Almost exactly twenty years ago, renowned UK birders Guy Kirwan, Rodd McCann, Rob Williams and Canadian bird artist David Beadle visited REGUA, returning a year later in the company of the late Argentine birder Juan Mazar Barnett. Staying at the modest REGUA research accomodation, they had come to find the Rio de Janeiro AntwrenMyrmutherula fluminense, following the sighting by Stephen Knapp which had electrified the birding world and put REGUA on the international map. The birders all saw the bird in a secondary forest at 100m elevation and I even asked David if he could draw us a picture of this extraordinary bird.
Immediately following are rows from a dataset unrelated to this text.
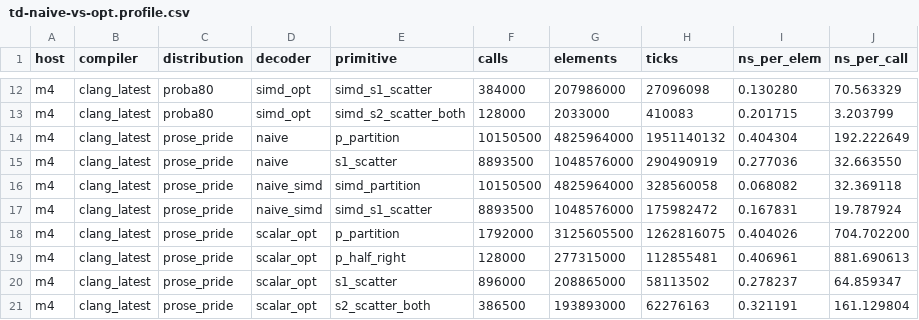
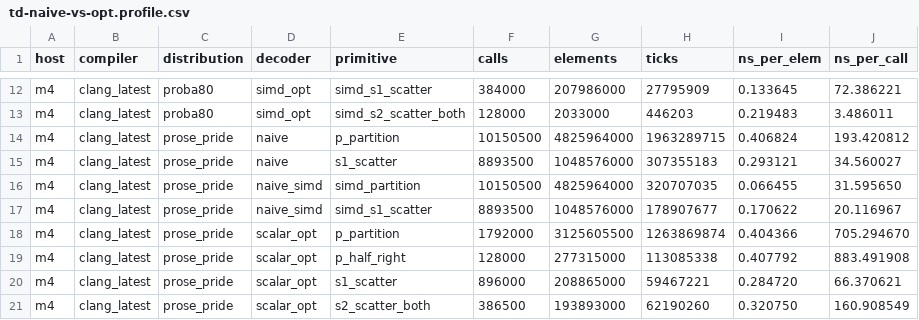
Before and after one commit to MarcinZukowski/pivco-huffman, a CSV file: paper/data/td-naive-vs-opt.profile.csv, drawn as a sheet; only a part is shown, gaps mark what is left out; the diff covers the shown part only; the diff names each change by its address in the sheet, - before the commit and + after, or states it on an @@ line.

```diff
--- a/paper/data/td-naive-vs-opt.profile.csv
+++ b/paper/data/td-naive-vs-opt.profile.csv
-H12 (ticks): 27096098
+H12 (ticks): 27795909
-I12 (ns_per_elem): 0.130280
+I12 (ns_per_elem): 0.133645
-J12 (ns_per_call): 70.563329
+J12 (ns_per_call): 72.386221
-H13 (ticks): 410083
+H13 (ticks): 446203
-I13 (ns_per_elem): 0.201715
+I13 (ns_per_elem): 0.219483
-J13 (ns_per_call): 3.203799
+J13 (ns_per_call): 3.486011
-H14 (ticks): 1951140132
+H14 (ticks): 1963289715
-I14 (ns_per_elem): 0.404304
+I14 (ns_per_elem): 0.406824
-J14 (ns_per_call): 192.222649
+J14 (ns_per_call): 193.420812
-H15 (ticks): 290490919
+H15 (ticks): 307355183
-I15 (ns_per_elem): 0.277036
+I15 (ns_per_elem): 0.293121
-J15 (ns_per_call): 32.663550
+J15 (ns_per_call): 34.560027
-H16 (ticks): 328560058
+H16 (ticks): 320707035
-I16 (ns_per_elem): 0.068082
+I16 (ns_per_elem): 0.066455
-J16 (ns_per_call): 32.369118
+J16 (ns_per_call): 31.595650
-H17 (ticks): 175982472
+H17 (ticks): 178907677
-I17 (ns_per_elem): 0.167831
+I17 (ns_per_elem): 0.170622
-J17 (ns_per_call): 19.787924
+J17 (ns_per_call): 20.116967
-H18 (ticks): 1262816075
+H18 (ticks): 1263869874
-I18 (ns_per_elem): 0.404026
+I18 (ns_per_elem): 0.404366
-J18 (ns_per_call): 704.702200
+J18 (ns_per_call): 705.294670
-H19 (ticks): 112855481
+H19 (ticks): 113085338
-I19 (ns_per_elem): 0.406961
+I19 (ns_per_elem): 0.407792
-J19 (ns_per_call): 881.690613
+J19 (ns_per_call): 883.491908
-H20 (ticks): 58113502
+H20 (ticks): 59467221
-I20 (ns_per_elem): 0.278237
+I20 (ns_per_elem): 0.284720
-J20 (ns_per_call): 64.859347
+J20 (ns_per_call): 66.370621
-H21 (ticks): 62276163
+H21 (ticks): 62190260
-I21 (ns_per_elem): 0.321191
+I21 (ns_per_elem): 0.320750
-J21 (ns_per_call): 161.129804
+J21 (ns_per_call): 160.908549
```
Also changed, not shown: 132 edited cells elsewhere in this file, paper/data/td-naive-vs-opt.csv, paper/data/td-naive-vs-opt.primitive-host-cmp.csv, 4 other files.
The Rio de Janeiro Antwren is a monotypic species that lies in Professor Luis Gonzaga’s collection at the Federal University of Rio de Janeiro (UFRJ). During Professor Gonzaga’s doctorate field work in 1982 he found and collected a common antwren in one of his mist nets in the lowland forest near Magé, some 30 miles away from REGUA as the crow flies. Upon further study he realized that it was not the White-flanked Antwren Myrmutherula axilaris and named it Myrmutherula fluminense.
Over the years, birders came to REGUA to try to see not only this bird, but also other species of Atlantic Forest birds, and the REGUA organization grew to become the respected conservation project it is today. Birders and naturalists from around the globe visit REGUA and stay at our lodge. The results of our habitat protection, partly funded by visitation to REGUA, have been inspirational, but the Rio de Janeiro Antwren was never seen again, suggesting that it may well have been the White-flanked Antwren or even a possible hybrid.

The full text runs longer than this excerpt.